:: Work request ::
Restate all of the records below exactly. Do not carry over any image.
** Available records follows **
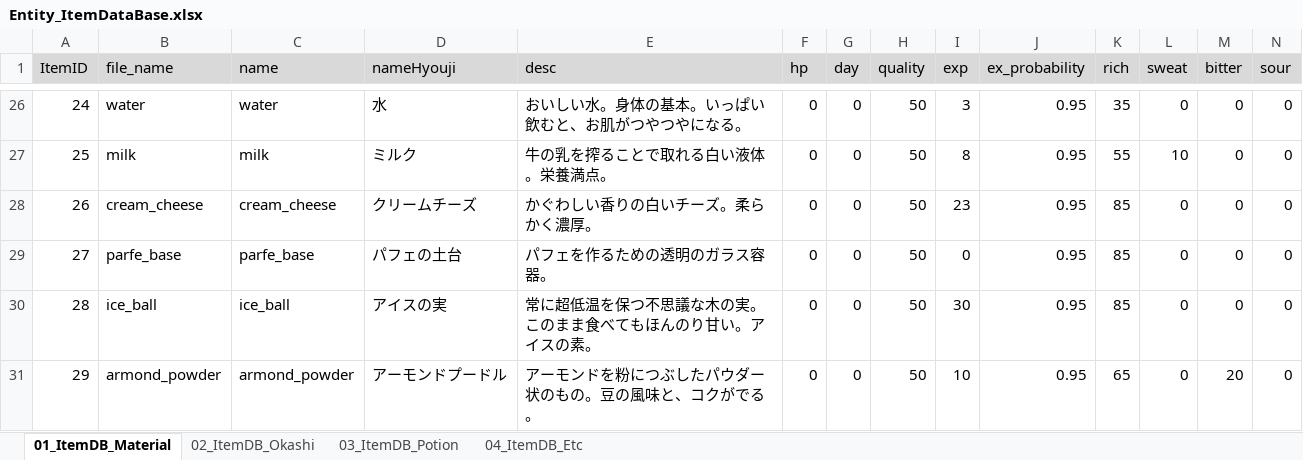
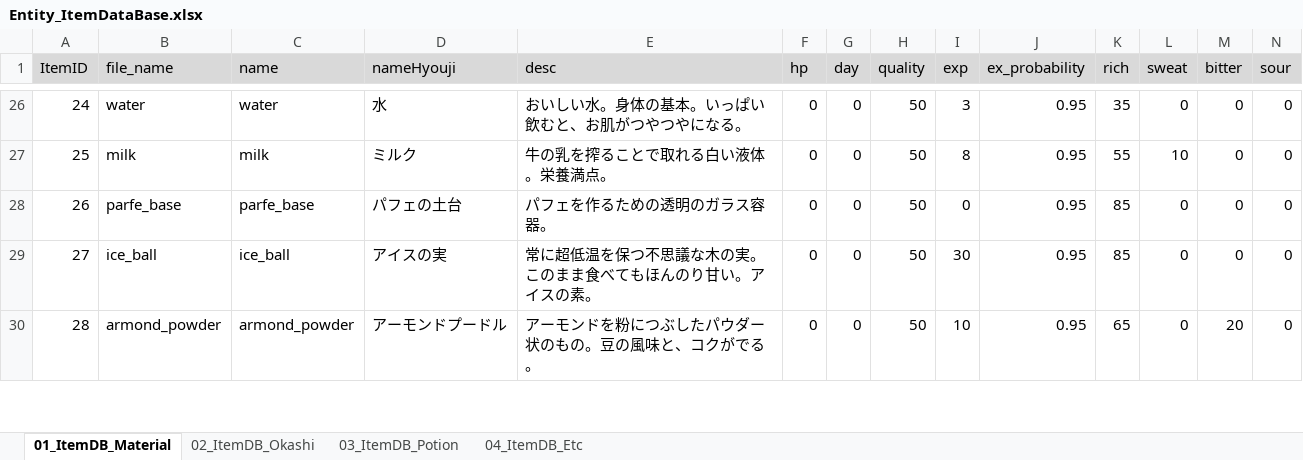
Before and after one commit to matoarita/Okashi_Atlier2, an Excel workbook: Assets/Excel_Data/Entity_ItemDataBase.xlsx, sheet 01_ItemDB_Material, drawn as a sheet; only a part is shown, gaps mark what is left out; values as stored, in another font and other column widths than the file's, no borders; removed rows and columns are numbered as before the commit, all else as after; rows hold the shown columns only; the diff names each change by its address in the sheet, - before the commit and + after, or states it on an @@ line.

```diff
--- a/Assets/Excel_Data/Entity_ItemDataBase.xlsx (sheet 01_ItemDB_Material)
+++ b/Assets/Excel_Data/Entity_ItemDataBase.xlsx (sheet 01_ItemDB_Material)
-row 28: 26 | cream_cheese | cream_cheese | クリームチーズ | かぐわしい香りの白いチーズ。柔らかく濃厚。 | 0 | 0 | 50 | 23 | 0.95 | 85 | 0 | 0 | 0
@@ column A (ItemID) renumbered from row 28 down @@
```
Also changed, not shown: sheet 03_ItemDB_Potion, sheet 02_ItemDB_Okashi, Assets/Excel_Data/Entity_slotNameDataBase.xlsx, 43 other files.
** End of Available records **
:: Your response ::
Before and after one commit to matoarita/Okashi_Atlier2, an Excel workbook: Assets/Excel_Data/Entity_ItemDataBase.xlsx, sheet 01_ItemDB_Material, drawn as a sheet; only a part is shown, gaps mark what is left out; values as stored, in another font and other column widths than the file's, no borders; removed rows and columns are numbered as before the commit, all else as after; rows hold the shown columns only; the diff names each change by its address in the sheet, - before the commit and + after, or states it on an @@ line.

```diff
--- a/Assets/Excel_Data/Entity_ItemDataBase.xlsx (sheet 01_ItemDB_Material)
+++ b/Assets/Excel_Data/Entity_ItemDataBase.xlsx (sheet 01_ItemDB_Material)
-row 28: 26 | cream_cheese | cream_cheese | クリームチーズ | かぐわしい香りの白いチーズ。柔らかく濃厚。 | 0 | 0 | 50 | 23 | 0.95 | 85 | 0 | 0 | 0
@@ column A (ItemID) renumbered from row 28 down @@
```
Also changed, not shown: sheet 03_ItemDB_Potion, sheet 02_ItemDB_Okashi, Assets/Excel_Data/Entity_slotNameDataBase.xlsx, 43 other files.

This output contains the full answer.